(Items from a dataset)
Segment Open

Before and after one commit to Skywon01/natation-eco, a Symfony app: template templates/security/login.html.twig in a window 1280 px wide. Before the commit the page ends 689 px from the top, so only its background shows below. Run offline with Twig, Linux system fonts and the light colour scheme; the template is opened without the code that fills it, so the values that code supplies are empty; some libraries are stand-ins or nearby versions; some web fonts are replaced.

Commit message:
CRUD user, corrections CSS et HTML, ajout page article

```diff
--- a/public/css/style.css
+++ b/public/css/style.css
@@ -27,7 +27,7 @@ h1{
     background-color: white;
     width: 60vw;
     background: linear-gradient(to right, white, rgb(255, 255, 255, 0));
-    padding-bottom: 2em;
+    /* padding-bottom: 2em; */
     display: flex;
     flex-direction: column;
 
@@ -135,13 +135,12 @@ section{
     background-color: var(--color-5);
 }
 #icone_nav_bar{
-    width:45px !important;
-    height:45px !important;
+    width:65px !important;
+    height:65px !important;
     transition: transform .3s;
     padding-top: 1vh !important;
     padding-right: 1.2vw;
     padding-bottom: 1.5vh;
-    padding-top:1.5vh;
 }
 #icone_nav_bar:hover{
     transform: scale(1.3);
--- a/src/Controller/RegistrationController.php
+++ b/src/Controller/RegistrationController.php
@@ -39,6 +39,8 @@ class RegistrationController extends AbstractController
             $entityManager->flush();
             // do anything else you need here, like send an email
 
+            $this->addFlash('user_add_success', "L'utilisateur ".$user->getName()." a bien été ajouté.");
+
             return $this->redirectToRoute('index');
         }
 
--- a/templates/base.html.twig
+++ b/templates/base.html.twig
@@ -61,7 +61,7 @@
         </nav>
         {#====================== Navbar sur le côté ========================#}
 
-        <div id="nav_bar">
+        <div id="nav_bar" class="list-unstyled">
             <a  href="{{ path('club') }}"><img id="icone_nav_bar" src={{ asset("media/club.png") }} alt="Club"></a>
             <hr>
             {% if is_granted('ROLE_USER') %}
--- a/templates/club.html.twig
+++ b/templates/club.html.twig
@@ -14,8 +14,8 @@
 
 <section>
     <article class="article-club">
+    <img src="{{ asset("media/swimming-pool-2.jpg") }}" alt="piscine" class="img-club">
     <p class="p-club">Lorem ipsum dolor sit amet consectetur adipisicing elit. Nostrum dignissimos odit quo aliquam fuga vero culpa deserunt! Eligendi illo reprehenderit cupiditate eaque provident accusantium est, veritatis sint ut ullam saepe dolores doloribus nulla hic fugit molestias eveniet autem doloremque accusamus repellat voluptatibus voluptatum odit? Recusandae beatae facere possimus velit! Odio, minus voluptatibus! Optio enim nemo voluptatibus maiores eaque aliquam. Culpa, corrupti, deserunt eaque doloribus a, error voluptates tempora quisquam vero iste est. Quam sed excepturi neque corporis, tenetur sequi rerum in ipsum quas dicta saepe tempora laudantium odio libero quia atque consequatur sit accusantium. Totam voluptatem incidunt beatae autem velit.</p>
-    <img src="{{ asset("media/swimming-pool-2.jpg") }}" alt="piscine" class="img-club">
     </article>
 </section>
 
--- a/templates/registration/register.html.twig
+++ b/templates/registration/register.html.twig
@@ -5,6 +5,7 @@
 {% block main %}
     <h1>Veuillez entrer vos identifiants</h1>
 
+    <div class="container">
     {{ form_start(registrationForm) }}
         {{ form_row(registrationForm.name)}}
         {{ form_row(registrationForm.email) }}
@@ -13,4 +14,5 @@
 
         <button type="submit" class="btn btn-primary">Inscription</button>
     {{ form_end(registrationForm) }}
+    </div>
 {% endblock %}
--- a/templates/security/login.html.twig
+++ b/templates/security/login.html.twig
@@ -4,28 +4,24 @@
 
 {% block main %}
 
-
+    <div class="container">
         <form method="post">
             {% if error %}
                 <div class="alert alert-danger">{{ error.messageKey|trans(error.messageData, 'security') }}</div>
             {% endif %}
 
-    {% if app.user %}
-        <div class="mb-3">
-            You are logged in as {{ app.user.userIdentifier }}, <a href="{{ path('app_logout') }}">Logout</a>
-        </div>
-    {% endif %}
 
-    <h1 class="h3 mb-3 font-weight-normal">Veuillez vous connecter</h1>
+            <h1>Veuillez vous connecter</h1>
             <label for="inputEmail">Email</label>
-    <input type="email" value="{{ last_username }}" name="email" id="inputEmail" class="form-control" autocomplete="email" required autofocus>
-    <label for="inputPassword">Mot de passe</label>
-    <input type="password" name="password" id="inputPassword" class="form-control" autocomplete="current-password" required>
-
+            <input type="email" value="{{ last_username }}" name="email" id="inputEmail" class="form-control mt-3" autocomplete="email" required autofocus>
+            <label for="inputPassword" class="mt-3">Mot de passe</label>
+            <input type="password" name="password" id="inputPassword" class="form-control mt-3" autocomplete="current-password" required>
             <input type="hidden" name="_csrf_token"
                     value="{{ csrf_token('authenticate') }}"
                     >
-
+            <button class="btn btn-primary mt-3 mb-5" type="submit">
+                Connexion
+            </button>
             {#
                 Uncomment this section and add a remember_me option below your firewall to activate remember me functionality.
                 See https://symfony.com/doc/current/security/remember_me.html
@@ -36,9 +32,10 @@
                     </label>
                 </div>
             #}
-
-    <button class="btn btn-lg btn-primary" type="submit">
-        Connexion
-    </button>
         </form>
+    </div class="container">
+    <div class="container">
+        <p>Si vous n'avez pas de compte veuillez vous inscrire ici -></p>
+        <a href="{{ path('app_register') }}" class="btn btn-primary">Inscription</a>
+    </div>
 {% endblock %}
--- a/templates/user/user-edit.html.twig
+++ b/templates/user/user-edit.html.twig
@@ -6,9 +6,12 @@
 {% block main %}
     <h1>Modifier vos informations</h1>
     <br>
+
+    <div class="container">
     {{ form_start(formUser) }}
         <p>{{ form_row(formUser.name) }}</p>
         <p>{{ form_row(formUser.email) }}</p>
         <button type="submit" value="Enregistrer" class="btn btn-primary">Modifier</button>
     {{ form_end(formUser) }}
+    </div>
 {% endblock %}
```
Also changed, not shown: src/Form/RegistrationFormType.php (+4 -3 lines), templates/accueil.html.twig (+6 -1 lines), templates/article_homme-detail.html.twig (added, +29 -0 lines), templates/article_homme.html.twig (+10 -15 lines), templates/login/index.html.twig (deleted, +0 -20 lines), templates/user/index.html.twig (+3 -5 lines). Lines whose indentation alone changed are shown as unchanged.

Segment Closed

* What you are asked to do:
Word for word, copy out the records.

* Result for this task:
Before and after one commit to Skywon01/natation-eco, a Symfony app: template templates/security/login.html.twig in a window 1280 px wide. Before the commit the page ends 689 px from the top, so only its background shows below. Run offline with Twig, Linux system fonts and the light colour scheme; the template is opened without the code that fills it, so the values that code supplies are empty; some libraries are stand-ins or nearby versions; some web fonts are replaced.

Commit message:
CRUD user, corrections CSS et HTML, ajout page article

```diff
--- a/public/css/style.css
+++ b/public/css/style.css
@@ -27,7 +27,7 @@ h1{
     background-color: white;
     width: 60vw;
     background: linear-gradient(to right, white, rgb(255, 255, 255, 0));
-    padding-bottom: 2em;
+    /* padding-bottom: 2em; */
     display: flex;
     flex-direction: column;
 
@@ -135,13 +135,12 @@ section{
     background-color: var(--color-5);
 }
 #icone_nav_bar{
-    width:45px !important;
-    height:45px !important;
+    width:65px !important;
+    height:65px !important;
     transition: transform .3s;
     padding-top: 1vh !important;
     padding-right: 1.2vw;
     padding-bottom: 1.5vh;
-    padding-top:1.5vh;
 }
 #icone_nav_bar:hover{
     transform: scale(1.3);
--- a/src/Controller/RegistrationController.php
+++ b/src/Controller/RegistrationController.php
@@ -39,6 +39,8 @@ class RegistrationController extends AbstractController
             $entityManager->flush();
             // do anything else you need here, like send an email
 
+            $this->addFlash('user_add_success', "L'utilisateur ".$user->getName()." a bien été ajouté.");
+
             return $this->redirectToRoute('index');
         }
 
--- a/templates/base.html.twig
+++ b/templates/base.html.twig
@@ -61,7 +61,7 @@
         </nav>
         {#====================== Navbar sur le côté ========================#}
 
-        <div id="nav_bar">
+        <div id="nav_bar" class="list-unstyled">
             <a  href="{{ path('club') }}"><img id="icone_nav_bar" src={{ asset("media/club.png") }} alt="Club"></a>
             <hr>
             {% if is_granted('ROLE_USER') %}
--- a/templates/club.html.twig
+++ b/templates/club.html.twig
@@ -14,8 +14,8 @@
 
 <section>
     <article class="article-club">
+    <img src="{{ asset("media/swimming-pool-2.jpg") }}" alt="piscine" class="img-club">
     <p class="p-club">Lorem ipsum dolor sit amet consectetur adipisicing elit. Nostrum dignissimos odit quo aliquam fuga vero culpa deserunt! Eligendi illo reprehenderit cupiditate eaque provident accusantium est, veritatis sint ut ullam saepe dolores doloribus nulla hic fugit molestias eveniet autem doloremque accusamus repellat voluptatibus voluptatum odit? Recusandae beatae facere possimus velit! Odio, minus voluptatibus! Optio enim nemo voluptatibus maiores eaque aliquam. Culpa, corrupti, deserunt eaque doloribus a, error voluptates tempora quisquam vero iste est. Quam sed excepturi neque corporis, tenetur sequi rerum in ipsum quas dicta saepe tempora laudantium odio libero quia atque consequatur sit accusantium. Totam voluptatem incidunt beatae autem velit.</p>
-    <img src="{{ asset("media/swimming-pool-2.jpg") }}" alt="piscine" class="img-club">
     </article>
 </section>
 
--- a/templates/registration/register.html.twig
+++ b/templates/registration/register.html.twig
@@ -5,6 +5,7 @@
 {% block main %}
     <h1>Veuillez entrer vos identifiants</h1>
 
+    <div class="container">
     {{ form_start(registrationForm) }}
         {{ form_row(registrationForm.name)}}
         {{ form_row(registrationForm.email) }}
@@ -13,4 +14,5 @@
 
         <button type="submit" class="btn btn-primary">Inscription</button>
     {{ form_end(registrationForm) }}
+    </div>
 {% endblock %}
--- a/templates/security/login.html.twig
+++ b/templates/security/login.html.twig
@@ -4,28 +4,24 @@
 
 {% block main %}
 
-
+    <div class="container">
         <form method="post">
             {% if error %}
                 <div class="alert alert-danger">{{ error.messageKey|trans(error.messageData, 'security') }}</div>
             {% endif %}
 
-    {% if app.user %}
-        <div class="mb-3">
-            You are logged in as {{ app.user.userIdentifier }}, <a href="{{ path('app_logout') }}">Logout</a>
-        </div>
-    {% endif %}
 
-    <h1 class="h3 mb-3 font-weight-normal">Veuillez vous connecter</h1>
+            <h1>Veuillez vous connecter</h1>
             <label for="inputEmail">Email</label>
-    <input type="email" value="{{ last_username }}" name="email" id="inputEmail" class="form-control" autocomplete="email" required autofocus>
-    <label for="inputPassword">Mot de passe</label>
-    <input type="password" name="password" id="inputPassword" class="form-control" autocomplete="current-password" required>
-
+            <input type="email" value="{{ last_username }}" name="email" id="inputEmail" class="form-control mt-3" autocomplete="email" required autofocus>
+            <label for="inputPassword" class="mt-3">Mot de passe</label>
+            <input type="password" name="password" id="inputPassword" class="form-control mt-3" autocomplete="current-password" required>
             <input type="hidden" name="_csrf_token"
                     value="{{ csrf_token('authenticate') }}"
                     >
-
+            <button class="btn btn-primary mt-3 mb-5" type="submit">
+                Connexion
+            </button>
             {#
                 Uncomment this section and add a remember_me option below your firewall to activate remember me functionality.
                 See https://symfony.com/doc/current/security/remember_me.html
@@ -36,9 +32,10 @@
                     </label>
                 </div>
             #}
-
-    <button class="btn btn-lg btn-primary" type="submit">
-        Connexion
-    </button>
         </form>
+    </div class="container">
+    <div class="container">
+        <p>Si vous n'avez pas de compte veuillez vous inscrire ici -></p>
+        <a href="{{ path('app_register') }}" class="btn btn-primary">Inscription</a>
+    </div>
 {% endblock %}
--- a/templates/user/user-edit.html.twig
+++ b/templates/user/user-edit.html.twig
@@ -6,9 +6,12 @@
 {% block main %}
     <h1>Modifier vos informations</h1>
     <br>
+
+    <div class="container">
     {{ form_start(formUser) }}
         <p>{{ form_row(formUser.name) }}</p>
         <p>{{ form_row(formUser.email) }}</p>
         <button type="submit" value="Enregistrer" class="btn btn-primary">Modifier</button>
     {{ form_end(formUser) }}
+    </div>
 {% endblock %}
```
Also changed, not shown: src/Form/RegistrationFormType.php (+4 -3 lines), templates/accueil.html.twig (+6 -1 lines), templates/article_homme-detail.html.twig (added, +29 -0 lines), templates/article_homme.html.twig (+10 -15 lines), templates/login/index.html.twig (deleted, +0 -20 lines), templates/user/index.html.twig (+3 -5 lines). Lines whose indentation alone changed are shown as unchanged.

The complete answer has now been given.